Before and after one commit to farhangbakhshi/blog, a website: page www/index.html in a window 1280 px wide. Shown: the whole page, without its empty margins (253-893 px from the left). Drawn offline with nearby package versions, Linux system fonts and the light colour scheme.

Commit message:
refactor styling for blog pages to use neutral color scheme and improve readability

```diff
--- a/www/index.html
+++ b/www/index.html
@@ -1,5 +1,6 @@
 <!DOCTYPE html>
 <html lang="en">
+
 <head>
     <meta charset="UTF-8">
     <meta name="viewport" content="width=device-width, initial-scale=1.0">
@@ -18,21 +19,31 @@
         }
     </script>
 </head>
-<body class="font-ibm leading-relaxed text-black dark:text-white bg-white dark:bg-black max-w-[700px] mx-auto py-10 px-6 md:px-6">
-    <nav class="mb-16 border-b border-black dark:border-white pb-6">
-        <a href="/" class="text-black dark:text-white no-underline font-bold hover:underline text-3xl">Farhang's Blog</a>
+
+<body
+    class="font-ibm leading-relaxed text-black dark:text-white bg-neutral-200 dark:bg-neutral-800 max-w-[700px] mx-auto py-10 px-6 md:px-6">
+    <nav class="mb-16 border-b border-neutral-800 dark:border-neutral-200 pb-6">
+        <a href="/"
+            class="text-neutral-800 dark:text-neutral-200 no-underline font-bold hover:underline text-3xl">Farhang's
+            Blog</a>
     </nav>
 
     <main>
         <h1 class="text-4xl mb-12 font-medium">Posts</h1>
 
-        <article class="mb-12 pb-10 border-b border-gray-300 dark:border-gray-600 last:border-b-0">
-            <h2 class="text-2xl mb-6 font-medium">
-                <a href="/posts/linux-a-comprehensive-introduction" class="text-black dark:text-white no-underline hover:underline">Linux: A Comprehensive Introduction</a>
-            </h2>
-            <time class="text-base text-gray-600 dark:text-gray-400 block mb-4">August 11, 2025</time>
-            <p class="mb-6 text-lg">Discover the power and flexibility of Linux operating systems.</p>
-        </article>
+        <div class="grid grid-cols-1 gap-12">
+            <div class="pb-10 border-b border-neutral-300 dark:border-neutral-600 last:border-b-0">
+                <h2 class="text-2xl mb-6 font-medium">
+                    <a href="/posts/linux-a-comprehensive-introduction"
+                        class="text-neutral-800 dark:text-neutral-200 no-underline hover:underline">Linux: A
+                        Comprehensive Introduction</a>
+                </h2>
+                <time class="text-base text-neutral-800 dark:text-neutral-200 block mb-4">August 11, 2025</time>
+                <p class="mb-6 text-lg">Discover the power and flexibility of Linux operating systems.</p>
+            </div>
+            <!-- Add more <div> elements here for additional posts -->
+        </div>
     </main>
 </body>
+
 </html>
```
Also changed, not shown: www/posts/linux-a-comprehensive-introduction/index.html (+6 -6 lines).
○ ○ ○
*The task:*
Set down the records again, exactly.

*Answer:*
Before and after one commit to farhangbakhshi/blog, a website: page www/index.html in a window 1280 px wide. Shown: the whole page, without its empty margins (253-893 px from the left). Drawn offline with nearby package versions, Linux system fonts and the light colour scheme.

Commit message:
refactor styling for blog pages to use neutral color scheme and improve readability

```diff
--- a/www/index.html
+++ b/www/index.html
@@ -1,5 +1,6 @@
 <!DOCTYPE html>
 <html lang="en">
+
 <head>
     <meta charset="UTF-8">
     <meta name="viewport" content="width=device-width, initial-scale=1.0">
@@ -18,21 +19,31 @@
         }
     </script>
 </head>
-<body class="font-ibm leading-relaxed text-black dark:text-white bg-white dark:bg-black max-w-[700px] mx-auto py-10 px-6 md:px-6">
-    <nav class="mb-16 border-b border-black dark:border-white pb-6">
-        <a href="/" class="text-black dark:text-white no-underline font-bold hover:underline text-3xl">Farhang's Blog</a>
+
+<body
+    class="font-ibm leading-relaxed text-black dark:text-white bg-neutral-200 dark:bg-neutral-800 max-w-[700px] mx-auto py-10 px-6 md:px-6">
+    <nav class="mb-16 border-b border-neutral-800 dark:border-neutral-200 pb-6">
+        <a href="/"
+            class="text-neutral-800 dark:text-neutral-200 no-underline font-bold hover:underline text-3xl">Farhang's
+            Blog</a>
     </nav>
 
     <main>
         <h1 class="text-4xl mb-12 font-medium">Posts</h1>
 
-        <article class="mb-12 pb-10 border-b border-gray-300 dark:border-gray-600 last:border-b-0">
-            <h2 class="text-2xl mb-6 font-medium">
-                <a href="/posts/linux-a-comprehensive-introduction" class="text-black dark:text-white no-underline hover:underline">Linux: A Comprehensive Introduction</a>
-            </h2>
-            <time class="text-base text-gray-600 dark:text-gray-400 block mb-4">August 11, 2025</time>
-            <p class="mb-6 text-lg">Discover the power and flexibility of Linux operating systems.</p>
-        </article>
+        <div class="grid grid-cols-1 gap-12">
+            <div class="pb-10 border-b border-neutral-300 dark:border-neutral-600 last:border-b-0">
+                <h2 class="text-2xl mb-6 font-medium">
+                    <a href="/posts/linux-a-comprehensive-introduction"
+                        class="text-neutral-800 dark:text-neutral-200 no-underline hover:underline">Linux: A
+                        Comprehensive Introduction</a>
+                </h2>
+                <time class="text-base text-neutral-800 dark:text-neutral-200 block mb-4">August 11, 2025</time>
+                <p class="mb-6 text-lg">Discover the power and flexibility of Linux operating systems.</p>
+            </div>
+            <!-- Add more <div> elements here for additional posts -->
+        </div>
     </main>
 </body>
+
 </html>
```
Also changed, not shown: www/posts/linux-a-comprehensive-introduction/index.html (+6 -6 lines).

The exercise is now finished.